A thyroid biopsy is a procedure in which a small sample of tissue is removed from the thyroid gland and looked at under a microscope for cancer, infection, or other thyroid problems. The thyroid gland is found in front of the windpipe (trachea), just below the voice box (larynx).
A sample of thyroid tissue can be taken by:
- Fine-needle biopsy. Your doctor puts a thin needle through the skin and into the thyroid gland. Many thyroid specialists like to use a needle biopsy method rather than surgery.
- Open biopsy. Your doctor makes a cut (incision) through the skin to see the thyroid gland. This method is done when other tests have not found the cause of your symptoms.
- Core needle biopsy. Your doctor inserts a needle with a special tip and removes a sample of tissue about the size of a grain of rice.
Why It Is Done
A thyroid biopsy is done to:
How To Prepare
Tell your doctor if you:
- Take any medicines regularly.
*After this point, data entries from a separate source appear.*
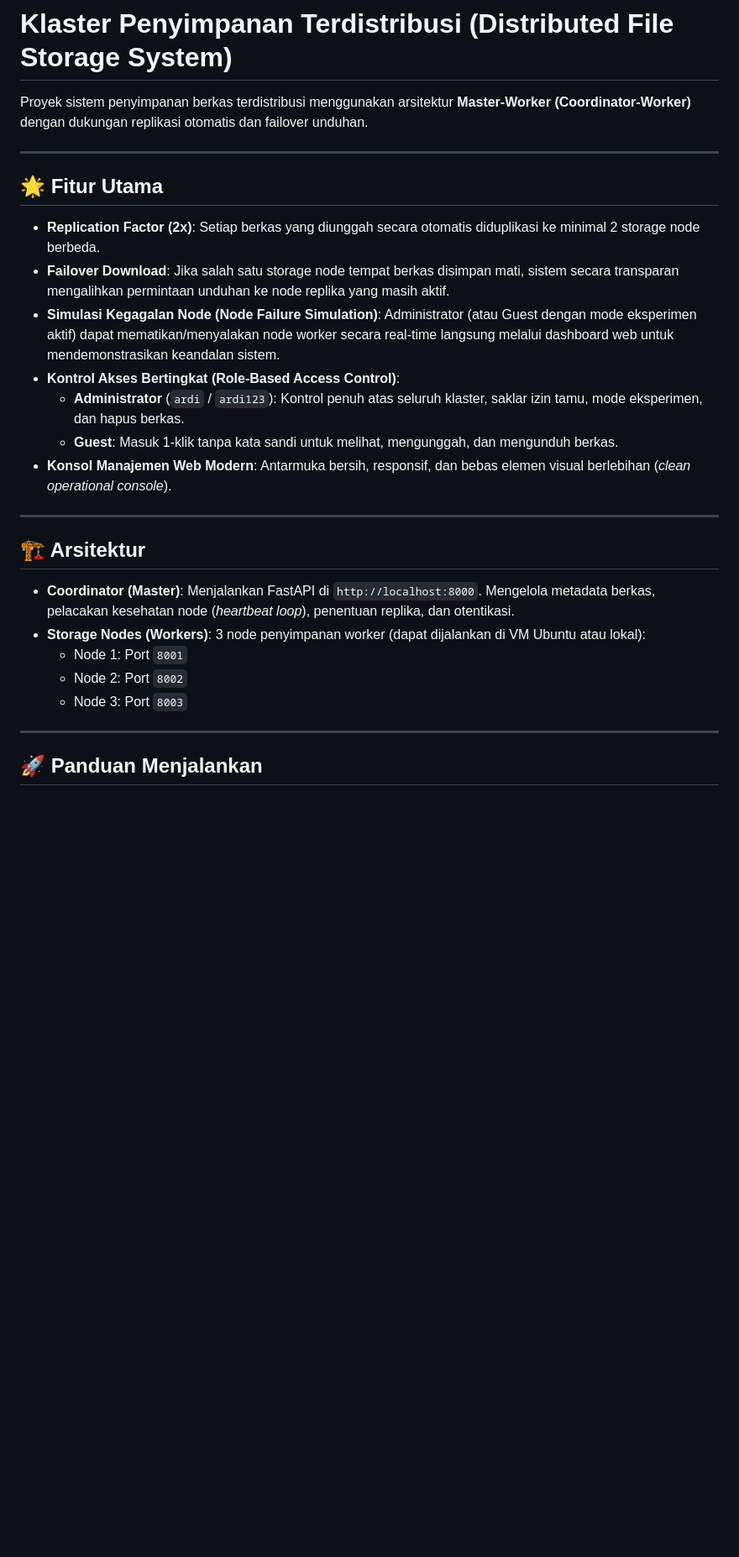
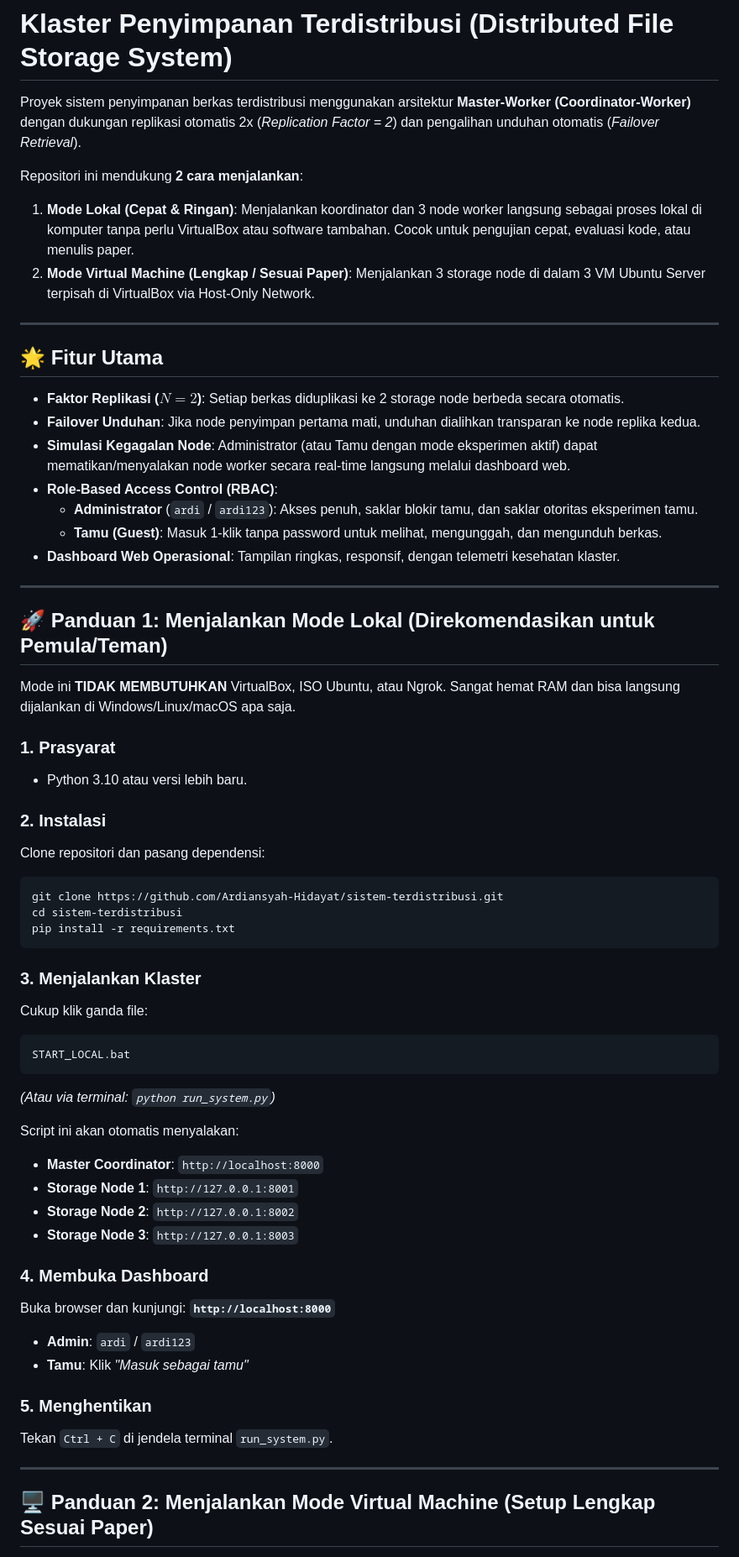
Before and after one commit to Ardiansyah-Hidayat/sistem-terdistribusi, a Markdown page: README.md, the part around one of its changes. Shown at 84% size. Drawn GitHub-style; blank space fills up the shorter version.

````diff
--- a/README.md
+++ b/README.md
@@ -1,30 +1,62 @@
 # Klaster Penyimpanan Terdistribusi (Distributed File Storage System)
 
-Proyek sistem penyimpanan berkas terdistribusi menggunakan arsitektur **Master-Worker (Coordinator-Worker)** dengan dukungan replikasi otomatis dan failover unduhan.
+Proyek sistem penyimpanan berkas terdistribusi menggunakan arsitektur **Master-Worker (Coordinator-Worker)** dengan dukungan replikasi otomatis 2x (*Replication Factor = 2*) dan pengalihan unduhan otomatis (*Failover Retrieval*).
+
+Repositori ini mendukung **2 cara menjalankan**:
+1. **Mode Lokal (Cepat & Ringan)**: Menjalankan koordinator dan 3 node worker langsung sebagai proses lokal di komputer tanpa perlu VirtualBox atau software tambahan. Cocok untuk pengujian cepat, evaluasi kode, atau menulis paper.
+2. **Mode Virtual Machine (Lengkap / Sesuai Paper)**: Menjalankan 3 storage node di dalam 3 VM Ubuntu Server terpisah di VirtualBox via Host-Only Network.
 
 ---
 
 ## 🌟 Fitur Utama
 
-- **Replication Factor (2x)**: Setiap berkas yang diunggah secara otomatis diduplikasi ke minimal 2 storage node berbeda.
-- **Failover Download**: Jika salah satu storage node tempat berkas disimpan mati, sistem secara transparan mengalihkan permintaan unduhan ke node replika yang masih aktif.
-- **Simulasi Kegagalan Node (Node Failure Simulation)**: Administrator (atau Guest dengan mode eksperimen aktif) dapat mematikan/menyalakan node worker secara real-time langsung melalui dashboard web untuk mendemonstrasikan keandalan sistem.
-- **Kontrol Akses Bertingkat (Role-Based Access Control)**:
-  - **Administrator** (`ardi` / `ardi123`): Kontrol penuh atas seluruh klaster, saklar izin tamu, mode eksperimen, dan hapus berkas.
-  - **Guest**: Masuk 1-klik tanpa kata sandi untuk melihat, mengunggah, dan mengunduh berkas.
-- **Konsol Manajemen Web Modern**: Antarmuka bersih, responsif, dan bebas elemen visual berlebihan (*clean operational console*).
+- **Faktor Replikasi ($N = 2$)**: Setiap berkas diduplikasi ke 2 storage node berbeda secara otomatis.
+- **Failover Unduhan**: Jika node penyimpan pertama mati, unduhan dialihkan transparan ke node replika kedua.
+- **Simulasi Kegagalan Node**: Administrator (atau Tamu dengan mode eksperimen aktif) dapat mematikan/menyalakan node worker secara real-time langsung melalui dashboard web.
+- **Role-Based Access Control (RBAC)**:
+  - **Administrator** (`ardi` / `ardi123`): Akses penuh, saklar blokir tamu, dan saklar otoritas eksperimen tamu.
+  - **Tamu (Guest)**: Masuk 1-klik tanpa password untuk melihat, mengunggah, dan mengunduh berkas.
+- **Dashboard Web Operasional**: Tampilan ringkas, responsif, dengan telemetri kesehatan klaster.
 
 ---
 
-## 🏗️ Arsitektur
+## 🚀 Panduan 1: Menjalankan Mode Lokal (Direkomendasikan untuk Pemula/Teman)
 
-- **Coordinator (Master)**: Menjalankan FastAPI di `http://localhost:8000`. Mengelola metadata berkas, pelacakan kesehatan node (*heartbeat loop*), penentuan replika, dan otentikasi.
-- **Storage Nodes (Workers)**: 3 node penyimpanan worker (dapat dijalankan di VM Ubuntu atau lokal):
-  - Node 1: Port `8001`
-  - Node 2: Port `8002`
-  - Node 3: Port `8003`
+Mode ini **TIDAK MEMBUTUHKAN** VirtualBox, ISO Ubuntu, atau Ngrok. Sangat hemat RAM dan bisa langsung dijalankan di Windows/Linux/macOS apa saja.
+
+### 1. Prasyarat
+- Python 3.10 atau versi lebih baru.
+
+### 2. Instalasi
+Clone repositori dan pasang dependensi:
+```bash
+git clone https://github.com/Ardiansyah-Hidayat/sistem-terdistribusi.git
+cd sistem-terdistribusi
+pip install -r requirements.txt
+```
+
+### 3. Menjalankan Klaster
+Cukup klik ganda file:
+```cmd
+START_LOCAL.bat
+```
+*(Atau via terminal: `python run_system.py`)*
+
+Script ini akan otomatis menyalakan:
+- **Master Coordinator**: `http://localhost:8000`
+- **Storage Node 1**: `http://127.0.0.1:8001`
+- **Storage Node 2**: `http://127.0.0.1:8002`
+- **Storage Node 3**: `http://127.0.0.1:8003`
+
+### 4. Membuka Dashboard
+Buka browser dan kunjungi: **`http://localhost:8000`**
+- **Admin**: `ardi` / `ardi123`
+- **Tamu**: Klik *"Masuk sebagai tamu"*
+
+### 5. Menghentikan
+Tekan `Ctrl + C` di jendela terminal `run_system.py`.
 
 ---
 
-## 🚀 Panduan Menjalankan
+## 🖥️ Panduan 2: Menjalankan Mode Virtual Machine (Setup Lengkap Sesuai Paper)
 
````
Also changed, not shown: other parts of README.md (+65 -35 lines).
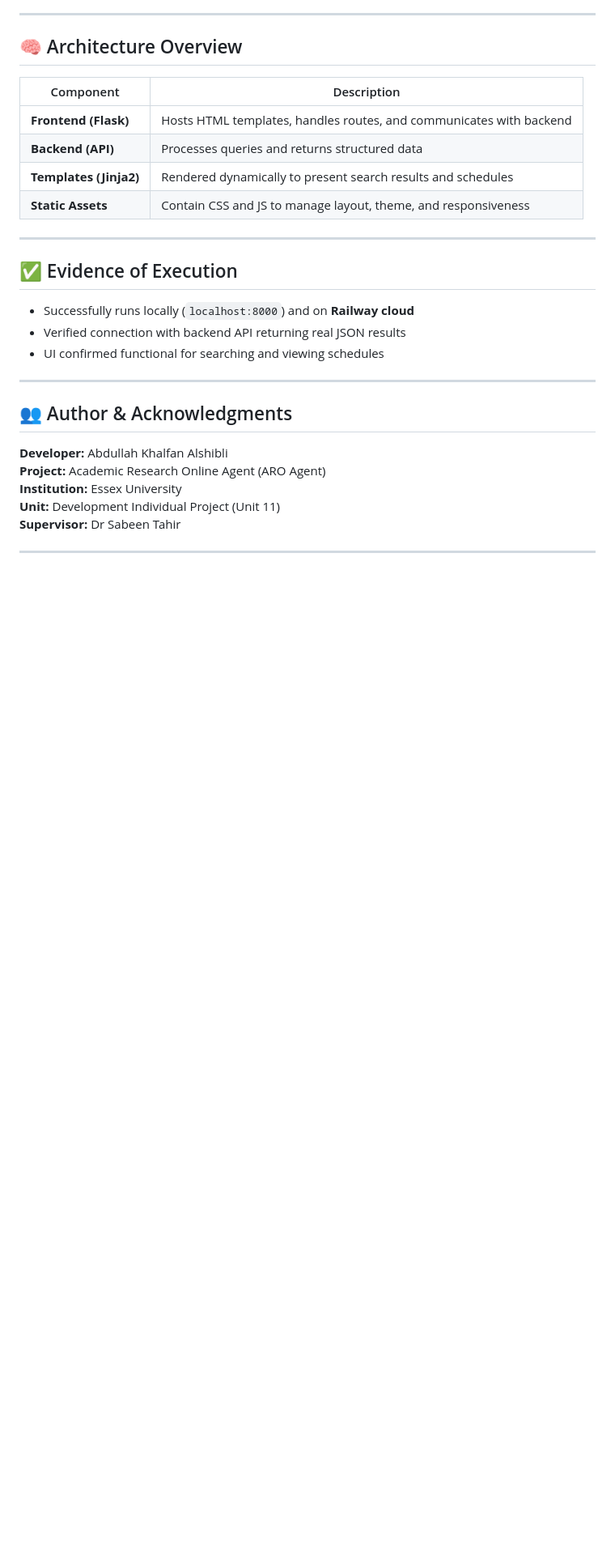
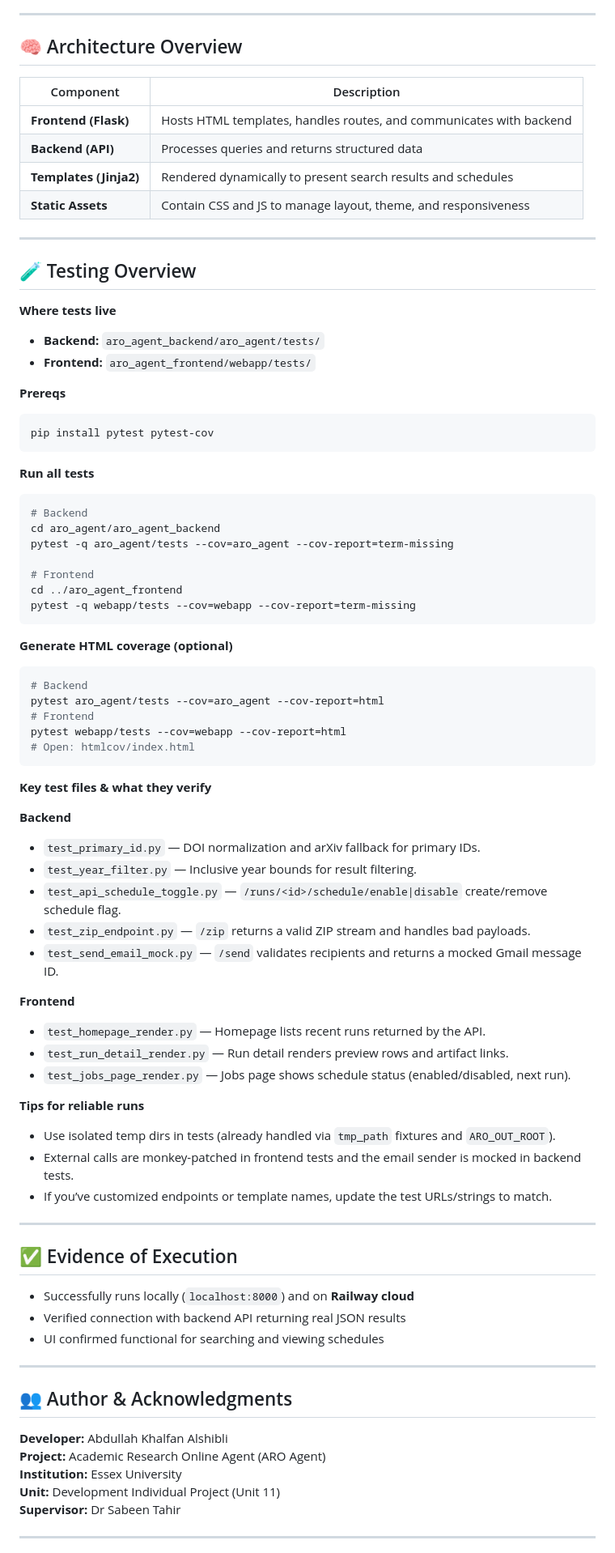
Before and after one commit to abdullahkrs/e-Portfolio-Intelligent-Agents-July-2025-B, a Markdown page: aro_agent/aro_agent_frontend/README.md, the part around the change. Shown at 81% size. Drawn GitHub-style; blank space fills up the shorter version.

````diff
--- a/aro_agent/aro_agent_frontend/README.md
+++ b/aro_agent/aro_agent_frontend/README.md
@@ -163,6 +163,57 @@ https://yourdomain.up.railway.app
 | **Static Assets** | Contain CSS and JS to manage layout, theme, and responsiveness |
 
 ---
+## 🧪 Testing Overview
+
+**Where tests live**
+- **Backend:** `aro_agent_backend/aro_agent/tests/`
+- **Frontend:** `aro_agent_frontend/webapp/tests/`
+
+**Prereqs**
+```bash
+pip install pytest pytest-cov
+```
+
+**Run all tests**
+```bash
+# Backend
+cd aro_agent/aro_agent_backend
+pytest -q aro_agent/tests --cov=aro_agent --cov-report=term-missing
+
+# Frontend
+cd ../aro_agent_frontend
+pytest -q webapp/tests --cov=webapp --cov-report=term-missing
+```
+
+**Generate HTML coverage (optional)**
+```bash
+# Backend
+pytest aro_agent/tests --cov=aro_agent --cov-report=html
+# Frontend
+pytest webapp/tests --cov=webapp --cov-report=html
+# Open: htmlcov/index.html
+```
+
+**Key test files & what they verify**
+
+**Backend**
+- `test_primary_id.py` — DOI normalization and arXiv fallback for primary IDs.
+- `test_year_filter.py` — Inclusive year bounds for result filtering.
+- `test_api_schedule_toggle.py` — `/runs/<id>/schedule/enable|disable` create/remove schedule flag.
+- `test_zip_endpoint.py` — `/zip` returns a valid ZIP stream and handles bad payloads.
+- `test_send_email_mock.py` — `/send` validates recipients and returns a mocked Gmail message ID.
+
+**Frontend**
+- `test_homepage_render.py` — Homepage lists recent runs returned by the API.
+- `test_run_detail_render.py` — Run detail renders preview rows and artifact links.
+- `test_jobs_page_render.py` — Jobs page shows schedule status (enabled/disabled, next run).
+
+**Tips for reliable runs**
+- Use isolated temp dirs in tests (already handled via `tmp_path` fixtures and `ARO_OUT_ROOT`).
+- External calls are monkey-patched in frontend tests and the email sender is mocked in backend tests.
+- If you’ve customized endpoints or template names, update the test URLs/strings to match.
+
+---
 
 ## ✅ Evidence of Execution
 
````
Be sure your doctor knows the names and doses of all your medicines.
- Are allergic to any medicines, including anesthetics.
- Have had bleeding problems or take blood thinners, such as aspirin or warfarin (Coumadin, for example).
Before having a thyroid biopsy, you may need to have blood tests to see whether you have any bleeding problems or blood-clotting disorders.
To prepare for a thyroid biopsy:
- You do not need to do anything before a needle biopsy. You will be awake during the biopsy.
- You will get general anesthesia and be asleep during an open biopsy. Follow the instructions exactly about when to stop eating and drinking. If you don't, your procedure may be canceled. If your doctor told you to take your medicines on the day of the procedure, take them with only a sip of water.